[Start of section]

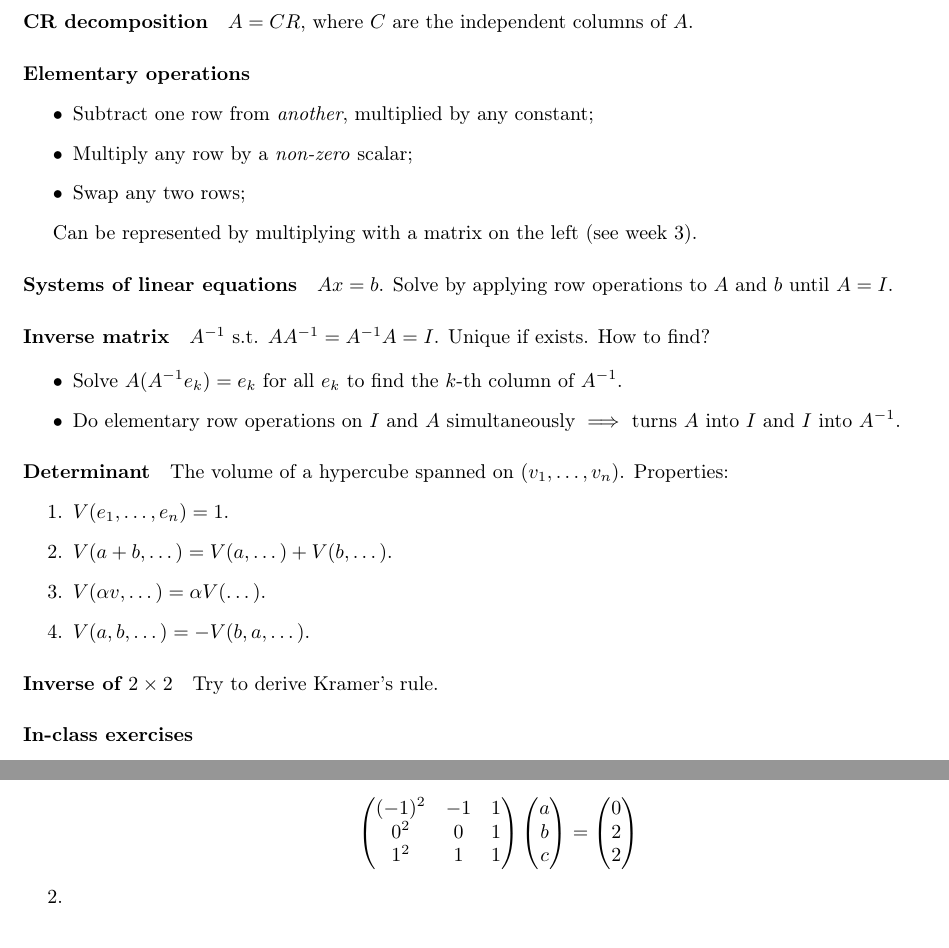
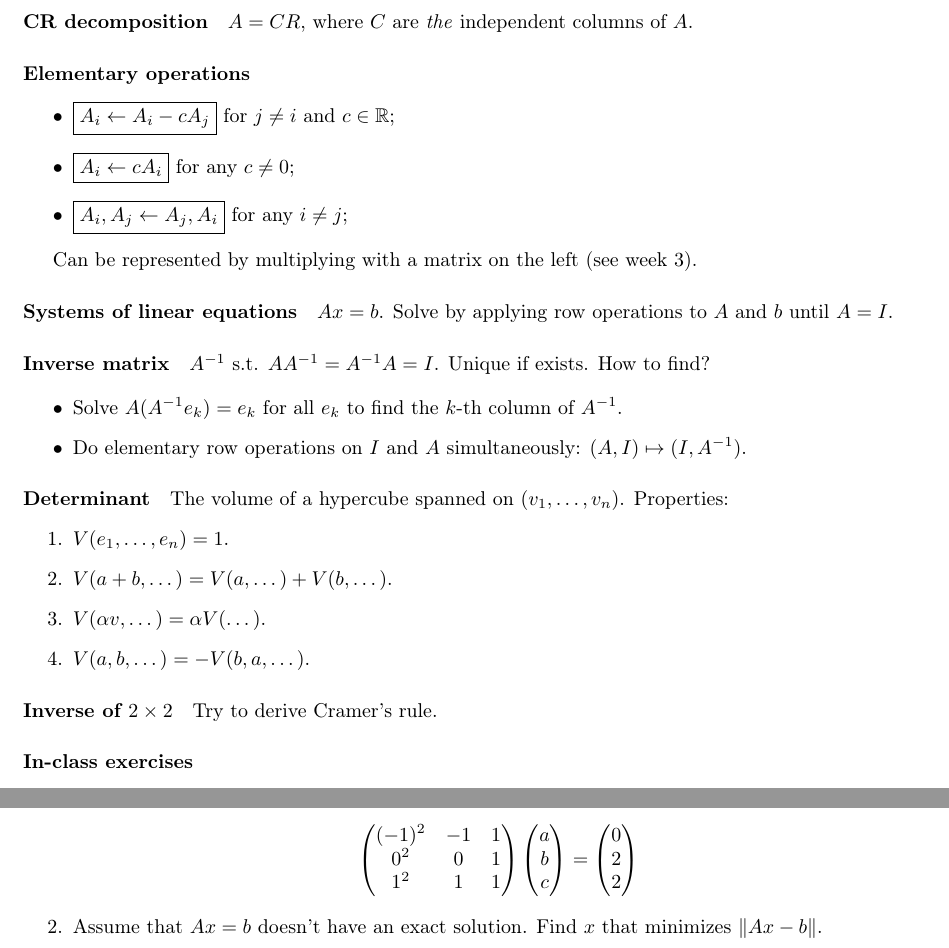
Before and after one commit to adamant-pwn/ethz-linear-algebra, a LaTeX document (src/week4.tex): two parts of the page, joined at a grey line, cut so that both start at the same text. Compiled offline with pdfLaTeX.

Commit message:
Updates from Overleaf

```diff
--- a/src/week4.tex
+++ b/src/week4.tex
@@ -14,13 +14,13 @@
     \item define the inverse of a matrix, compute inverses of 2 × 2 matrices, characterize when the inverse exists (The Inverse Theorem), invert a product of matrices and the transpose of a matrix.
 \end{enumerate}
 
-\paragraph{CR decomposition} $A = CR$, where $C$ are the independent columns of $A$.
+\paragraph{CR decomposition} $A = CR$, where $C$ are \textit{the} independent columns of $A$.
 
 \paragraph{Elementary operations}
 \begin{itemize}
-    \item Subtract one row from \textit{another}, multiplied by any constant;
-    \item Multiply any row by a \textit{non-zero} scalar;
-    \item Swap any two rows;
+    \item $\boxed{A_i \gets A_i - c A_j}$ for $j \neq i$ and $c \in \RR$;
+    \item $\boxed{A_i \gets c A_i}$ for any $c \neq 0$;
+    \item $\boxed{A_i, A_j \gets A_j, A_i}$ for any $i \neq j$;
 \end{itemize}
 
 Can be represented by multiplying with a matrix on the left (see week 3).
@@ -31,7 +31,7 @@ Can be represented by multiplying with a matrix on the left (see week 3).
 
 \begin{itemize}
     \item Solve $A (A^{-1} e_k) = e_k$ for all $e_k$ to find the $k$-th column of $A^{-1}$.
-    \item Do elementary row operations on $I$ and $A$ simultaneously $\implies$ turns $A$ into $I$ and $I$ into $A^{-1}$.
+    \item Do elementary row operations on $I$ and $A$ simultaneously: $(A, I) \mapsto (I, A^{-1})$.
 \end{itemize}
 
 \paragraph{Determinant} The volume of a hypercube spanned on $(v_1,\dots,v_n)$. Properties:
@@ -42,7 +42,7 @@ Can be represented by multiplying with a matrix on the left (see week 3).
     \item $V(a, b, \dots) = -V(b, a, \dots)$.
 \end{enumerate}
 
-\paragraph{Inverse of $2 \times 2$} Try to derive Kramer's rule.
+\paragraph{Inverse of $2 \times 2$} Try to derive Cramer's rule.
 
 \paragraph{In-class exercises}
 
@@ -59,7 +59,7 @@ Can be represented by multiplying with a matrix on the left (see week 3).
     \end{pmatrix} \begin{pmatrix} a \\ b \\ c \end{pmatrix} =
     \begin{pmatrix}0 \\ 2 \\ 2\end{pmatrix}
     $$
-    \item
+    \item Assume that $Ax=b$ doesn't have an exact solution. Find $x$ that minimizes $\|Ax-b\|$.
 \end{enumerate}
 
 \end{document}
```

[End of section]
[Start of section]

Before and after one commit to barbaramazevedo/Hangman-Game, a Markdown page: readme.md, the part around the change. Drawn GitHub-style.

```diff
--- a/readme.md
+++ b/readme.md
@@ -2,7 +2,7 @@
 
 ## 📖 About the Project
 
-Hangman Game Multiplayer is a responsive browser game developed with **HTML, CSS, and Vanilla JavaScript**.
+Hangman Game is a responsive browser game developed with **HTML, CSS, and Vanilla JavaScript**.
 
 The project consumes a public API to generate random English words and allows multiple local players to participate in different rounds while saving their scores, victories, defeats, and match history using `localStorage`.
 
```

[End of section]
[Start of section]

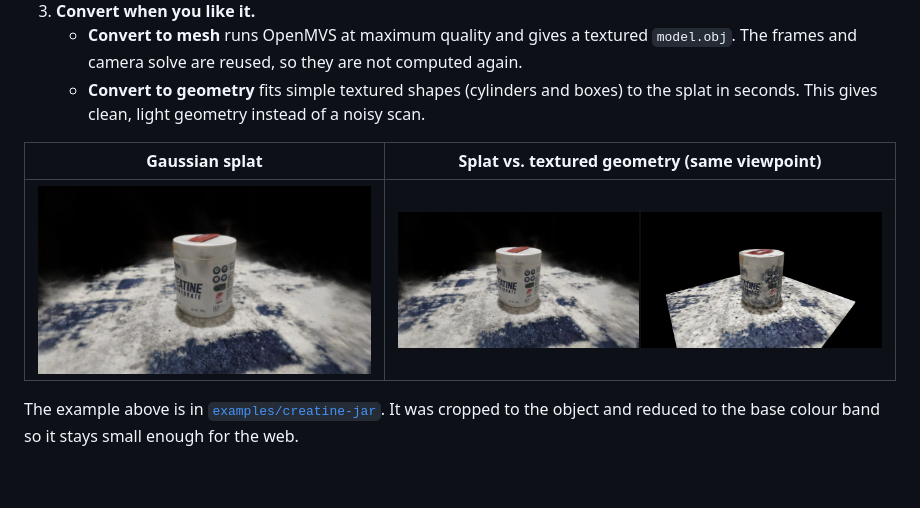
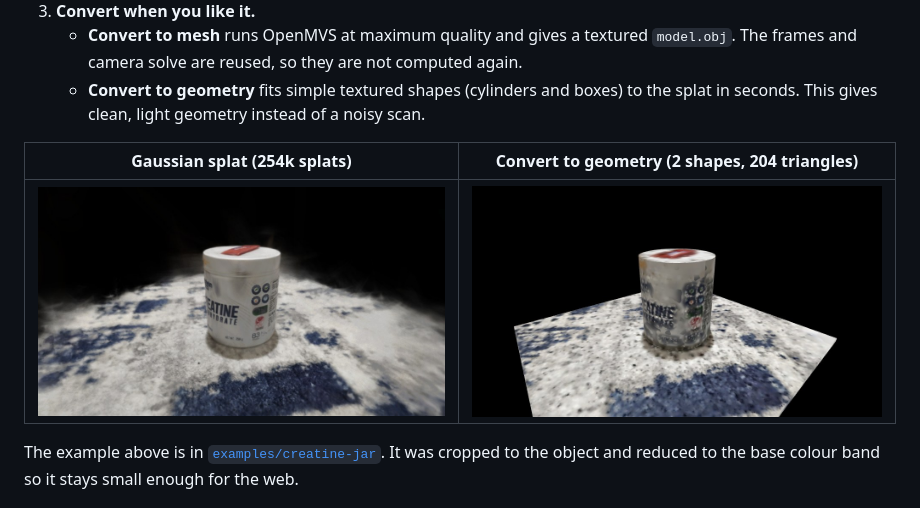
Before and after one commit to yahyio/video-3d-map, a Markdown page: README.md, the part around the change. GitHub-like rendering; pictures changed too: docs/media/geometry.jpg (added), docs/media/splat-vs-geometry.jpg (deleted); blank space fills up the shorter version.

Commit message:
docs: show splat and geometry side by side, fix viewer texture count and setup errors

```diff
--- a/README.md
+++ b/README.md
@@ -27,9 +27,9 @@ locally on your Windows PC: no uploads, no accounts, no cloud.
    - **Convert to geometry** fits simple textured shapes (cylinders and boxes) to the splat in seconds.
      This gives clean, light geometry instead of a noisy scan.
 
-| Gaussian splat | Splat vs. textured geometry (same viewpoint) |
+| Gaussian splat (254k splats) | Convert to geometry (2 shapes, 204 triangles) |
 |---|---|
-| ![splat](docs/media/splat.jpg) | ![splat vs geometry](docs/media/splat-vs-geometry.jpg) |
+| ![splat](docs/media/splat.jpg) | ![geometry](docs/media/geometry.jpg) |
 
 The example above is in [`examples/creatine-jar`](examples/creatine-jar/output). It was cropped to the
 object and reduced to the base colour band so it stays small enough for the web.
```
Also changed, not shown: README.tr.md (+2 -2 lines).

[End of section]

For every line above that includes the string "gets", copy the line.

+    \item $\boxed{A_i \gets A_i - c A_j}$ for $j \neq i$ and $c \in \RR$;
+    \item $\boxed{A_i \gets c A_i}$ for any $c \neq 0$;
+    \item $\boxed{A_i, A_j \gets A_j, A_i}$ for any $i \neq j$;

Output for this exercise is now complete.